| Data to examine |

+ + +

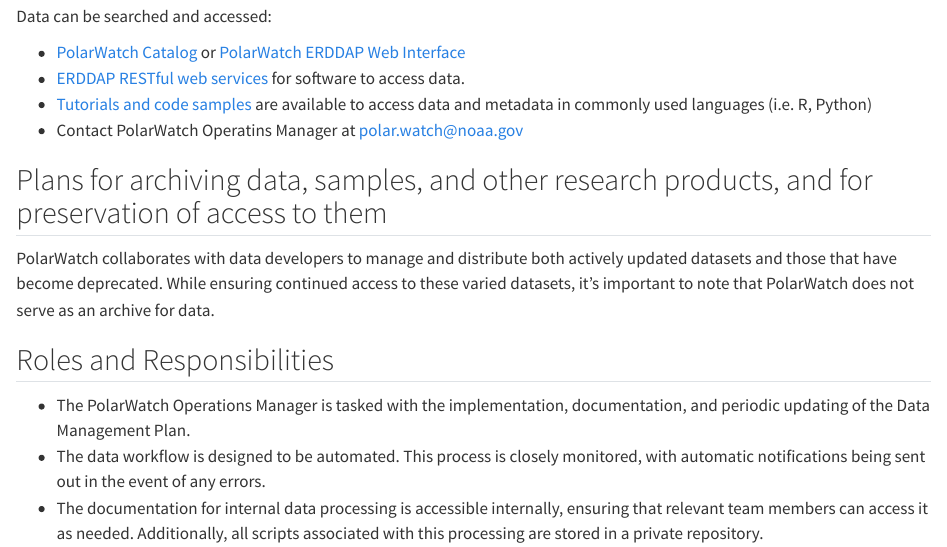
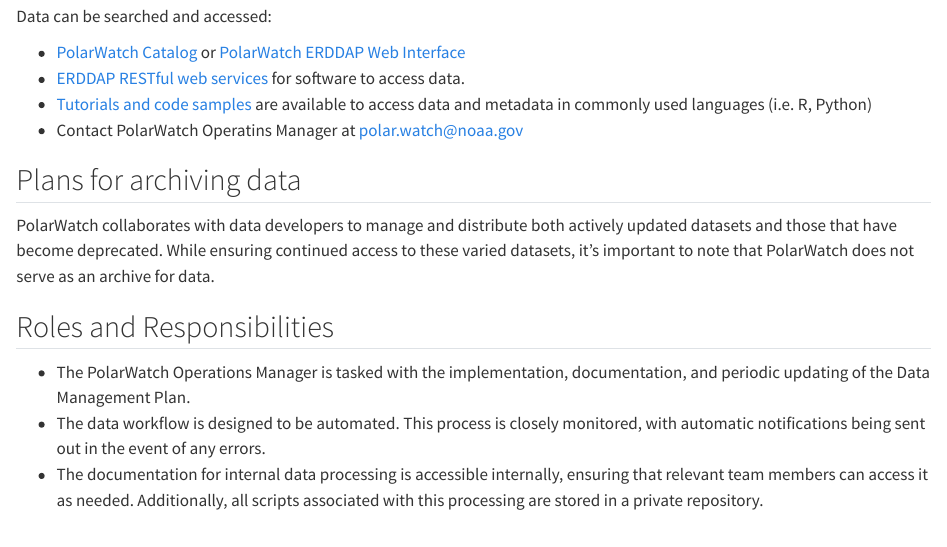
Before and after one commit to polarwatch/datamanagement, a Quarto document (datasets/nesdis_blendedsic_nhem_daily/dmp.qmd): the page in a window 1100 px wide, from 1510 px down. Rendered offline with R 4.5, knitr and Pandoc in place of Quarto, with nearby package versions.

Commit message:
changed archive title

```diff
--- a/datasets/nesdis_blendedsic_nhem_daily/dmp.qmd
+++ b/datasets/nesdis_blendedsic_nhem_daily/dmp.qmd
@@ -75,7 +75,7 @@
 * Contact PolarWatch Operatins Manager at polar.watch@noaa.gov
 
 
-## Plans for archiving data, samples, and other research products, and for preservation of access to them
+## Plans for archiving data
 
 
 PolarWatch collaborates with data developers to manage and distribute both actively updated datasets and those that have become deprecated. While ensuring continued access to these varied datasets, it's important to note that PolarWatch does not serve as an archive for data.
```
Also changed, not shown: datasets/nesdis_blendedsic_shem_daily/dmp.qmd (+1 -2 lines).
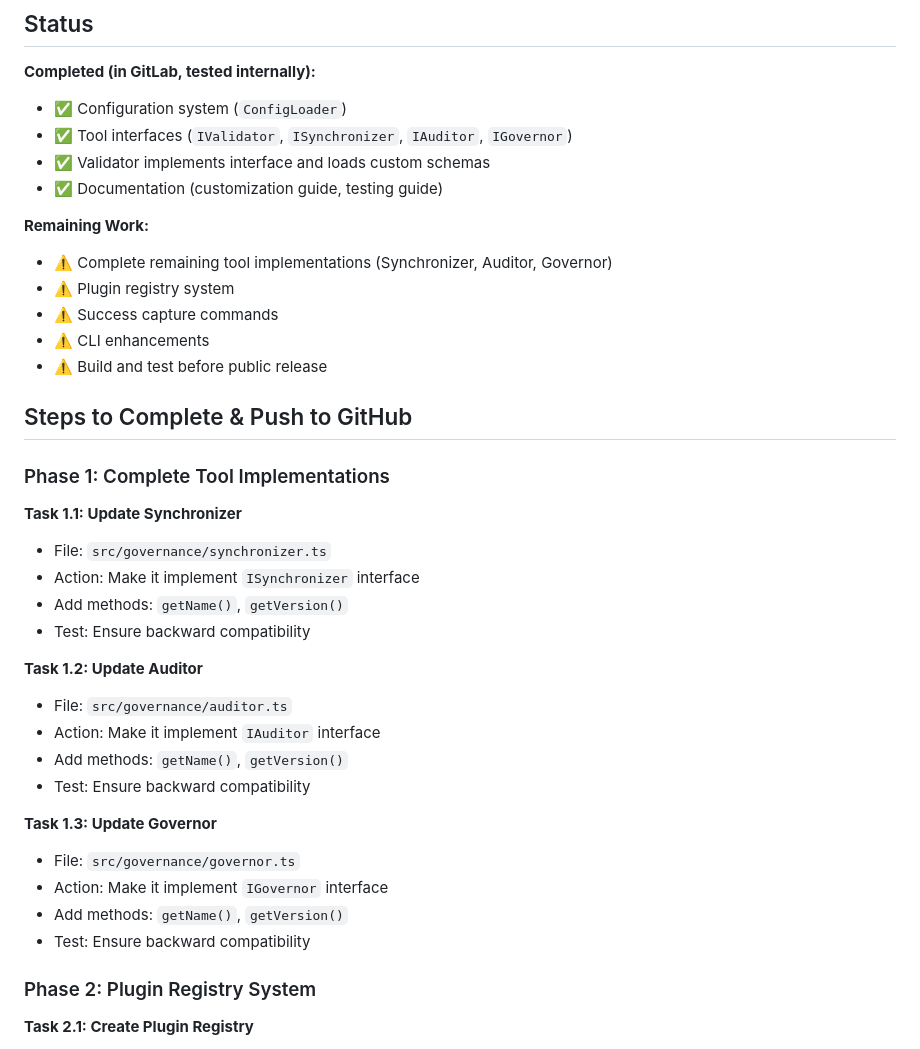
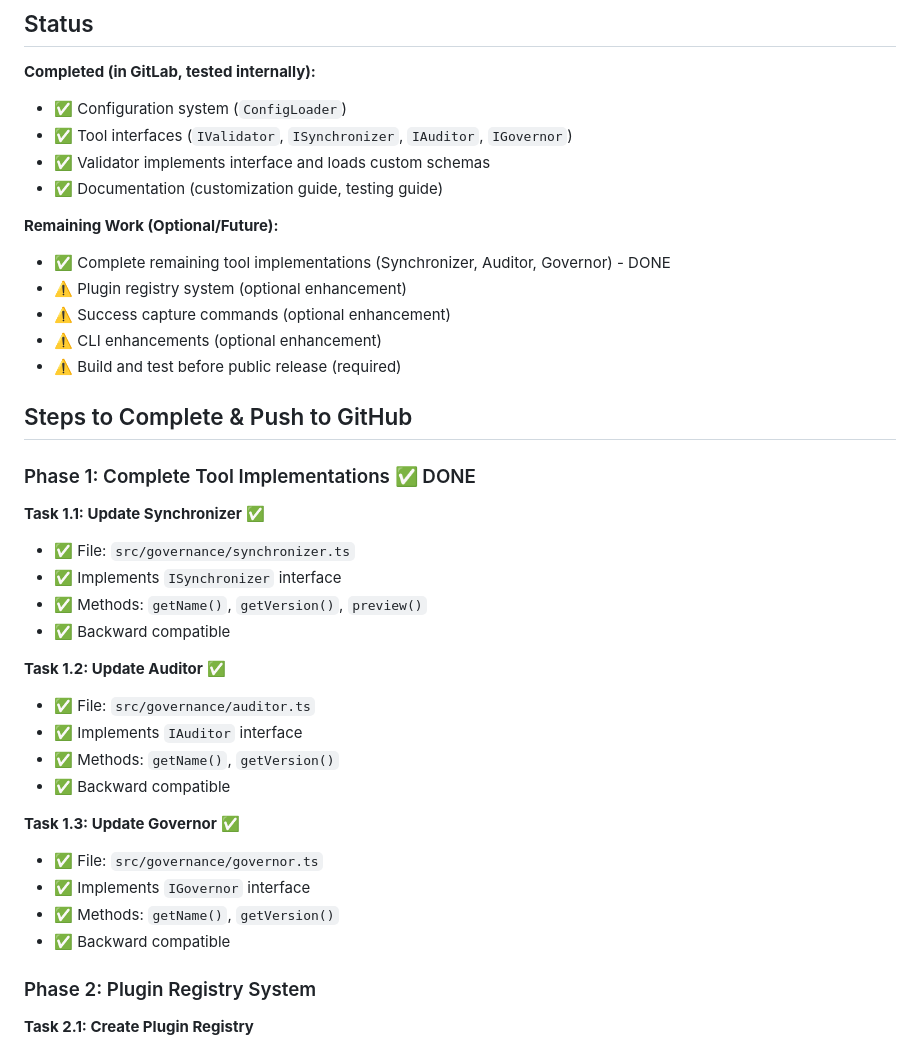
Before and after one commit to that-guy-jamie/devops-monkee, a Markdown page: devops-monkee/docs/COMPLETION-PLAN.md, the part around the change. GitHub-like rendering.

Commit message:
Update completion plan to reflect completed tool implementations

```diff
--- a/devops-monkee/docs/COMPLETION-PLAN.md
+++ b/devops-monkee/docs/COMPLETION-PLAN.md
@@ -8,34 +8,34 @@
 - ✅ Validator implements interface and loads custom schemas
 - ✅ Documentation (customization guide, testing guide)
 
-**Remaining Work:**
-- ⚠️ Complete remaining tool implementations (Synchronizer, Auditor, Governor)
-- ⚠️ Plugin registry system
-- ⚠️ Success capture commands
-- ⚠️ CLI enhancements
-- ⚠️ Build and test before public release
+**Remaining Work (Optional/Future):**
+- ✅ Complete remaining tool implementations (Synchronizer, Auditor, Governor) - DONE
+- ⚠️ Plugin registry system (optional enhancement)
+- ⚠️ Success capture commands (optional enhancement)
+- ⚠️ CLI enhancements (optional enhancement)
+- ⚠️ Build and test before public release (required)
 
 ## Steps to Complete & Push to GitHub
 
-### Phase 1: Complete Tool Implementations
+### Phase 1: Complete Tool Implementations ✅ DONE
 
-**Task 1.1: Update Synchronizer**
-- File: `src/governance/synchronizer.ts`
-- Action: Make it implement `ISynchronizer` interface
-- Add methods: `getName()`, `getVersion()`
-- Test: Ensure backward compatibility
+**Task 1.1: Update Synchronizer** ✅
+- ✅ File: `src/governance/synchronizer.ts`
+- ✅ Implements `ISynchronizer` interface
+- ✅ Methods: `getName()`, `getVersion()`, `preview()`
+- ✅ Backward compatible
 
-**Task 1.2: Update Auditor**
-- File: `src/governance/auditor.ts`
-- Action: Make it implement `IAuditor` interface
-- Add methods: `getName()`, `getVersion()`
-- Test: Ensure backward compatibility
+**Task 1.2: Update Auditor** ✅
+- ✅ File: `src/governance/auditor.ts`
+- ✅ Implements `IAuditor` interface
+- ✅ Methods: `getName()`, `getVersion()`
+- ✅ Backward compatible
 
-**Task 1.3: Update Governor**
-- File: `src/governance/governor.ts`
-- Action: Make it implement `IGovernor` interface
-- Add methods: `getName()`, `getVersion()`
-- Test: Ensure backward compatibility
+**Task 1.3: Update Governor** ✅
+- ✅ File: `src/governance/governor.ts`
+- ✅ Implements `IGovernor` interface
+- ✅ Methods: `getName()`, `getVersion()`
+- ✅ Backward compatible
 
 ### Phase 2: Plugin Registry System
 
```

+ + +

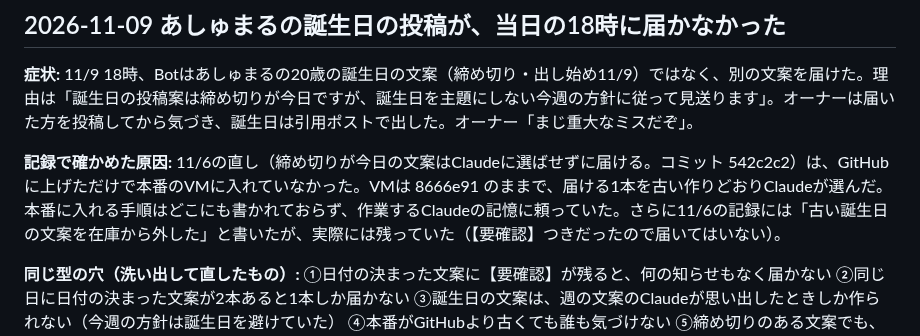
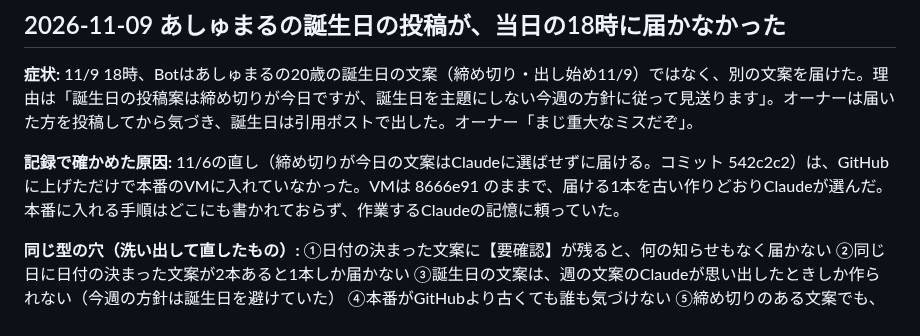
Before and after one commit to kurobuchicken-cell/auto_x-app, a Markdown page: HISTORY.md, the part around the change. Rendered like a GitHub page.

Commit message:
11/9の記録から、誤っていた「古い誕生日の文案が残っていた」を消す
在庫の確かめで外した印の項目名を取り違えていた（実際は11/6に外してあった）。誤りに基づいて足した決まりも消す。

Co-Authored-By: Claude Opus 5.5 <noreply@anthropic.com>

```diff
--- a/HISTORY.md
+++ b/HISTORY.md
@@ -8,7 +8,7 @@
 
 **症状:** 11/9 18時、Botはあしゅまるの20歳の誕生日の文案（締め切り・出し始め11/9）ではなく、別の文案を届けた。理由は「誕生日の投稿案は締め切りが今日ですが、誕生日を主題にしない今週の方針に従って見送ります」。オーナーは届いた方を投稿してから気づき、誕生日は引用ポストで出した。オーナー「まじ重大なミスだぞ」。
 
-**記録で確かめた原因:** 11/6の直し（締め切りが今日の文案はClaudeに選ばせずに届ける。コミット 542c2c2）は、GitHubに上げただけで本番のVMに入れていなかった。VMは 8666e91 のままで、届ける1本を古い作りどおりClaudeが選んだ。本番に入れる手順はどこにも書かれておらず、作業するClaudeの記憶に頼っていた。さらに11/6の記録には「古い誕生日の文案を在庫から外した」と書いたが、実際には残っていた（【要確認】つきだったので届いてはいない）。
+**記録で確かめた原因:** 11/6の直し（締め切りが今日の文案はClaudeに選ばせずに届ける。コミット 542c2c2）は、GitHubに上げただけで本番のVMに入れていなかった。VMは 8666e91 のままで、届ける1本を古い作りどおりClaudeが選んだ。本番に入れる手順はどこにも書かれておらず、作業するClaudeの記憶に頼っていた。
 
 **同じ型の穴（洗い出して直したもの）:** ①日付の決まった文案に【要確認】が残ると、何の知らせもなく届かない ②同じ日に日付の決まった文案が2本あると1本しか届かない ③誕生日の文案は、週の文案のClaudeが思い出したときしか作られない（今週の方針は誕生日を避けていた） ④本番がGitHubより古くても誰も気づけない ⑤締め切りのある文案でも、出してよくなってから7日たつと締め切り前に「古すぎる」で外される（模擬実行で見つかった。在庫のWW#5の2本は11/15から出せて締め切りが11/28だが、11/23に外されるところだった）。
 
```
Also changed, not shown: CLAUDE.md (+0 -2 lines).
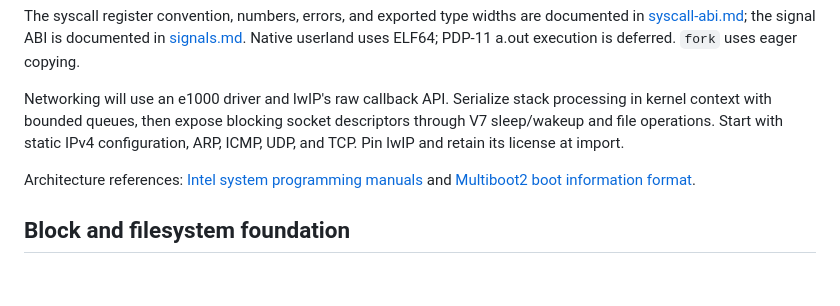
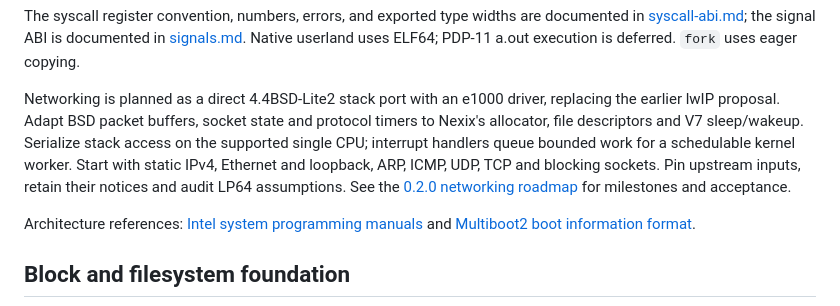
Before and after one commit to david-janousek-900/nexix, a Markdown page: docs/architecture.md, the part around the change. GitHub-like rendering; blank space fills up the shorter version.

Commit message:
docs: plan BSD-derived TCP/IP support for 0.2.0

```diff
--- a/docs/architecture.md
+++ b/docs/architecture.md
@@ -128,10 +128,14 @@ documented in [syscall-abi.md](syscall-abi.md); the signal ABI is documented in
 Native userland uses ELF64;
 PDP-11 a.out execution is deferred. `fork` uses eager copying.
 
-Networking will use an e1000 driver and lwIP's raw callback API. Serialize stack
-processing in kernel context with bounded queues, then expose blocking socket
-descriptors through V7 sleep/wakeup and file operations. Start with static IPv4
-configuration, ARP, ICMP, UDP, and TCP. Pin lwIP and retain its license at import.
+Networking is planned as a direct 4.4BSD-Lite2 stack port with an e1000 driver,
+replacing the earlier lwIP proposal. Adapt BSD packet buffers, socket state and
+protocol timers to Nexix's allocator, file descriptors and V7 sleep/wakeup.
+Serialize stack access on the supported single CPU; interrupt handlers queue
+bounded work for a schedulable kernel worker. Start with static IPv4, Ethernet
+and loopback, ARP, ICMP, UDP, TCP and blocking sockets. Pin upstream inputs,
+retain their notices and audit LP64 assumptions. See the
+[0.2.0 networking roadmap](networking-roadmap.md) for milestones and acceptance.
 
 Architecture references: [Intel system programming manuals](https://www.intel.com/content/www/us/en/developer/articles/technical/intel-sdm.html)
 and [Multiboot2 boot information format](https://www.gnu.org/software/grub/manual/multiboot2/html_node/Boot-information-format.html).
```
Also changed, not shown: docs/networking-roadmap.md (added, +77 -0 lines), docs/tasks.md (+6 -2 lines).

+ + +

| What is expected |
The required output is each line of the entries that contains the word "governance".

| Answer to this task |
-- File: `src/governance/synchronizer.ts`
+- ✅ File: `src/governance/synchronizer.ts`
-- File: `src/governance/auditor.ts`
+- ✅ File: `src/governance/auditor.ts`
-- File: `src/governance/governor.ts`
+- ✅ File: `src/governance/governor.ts`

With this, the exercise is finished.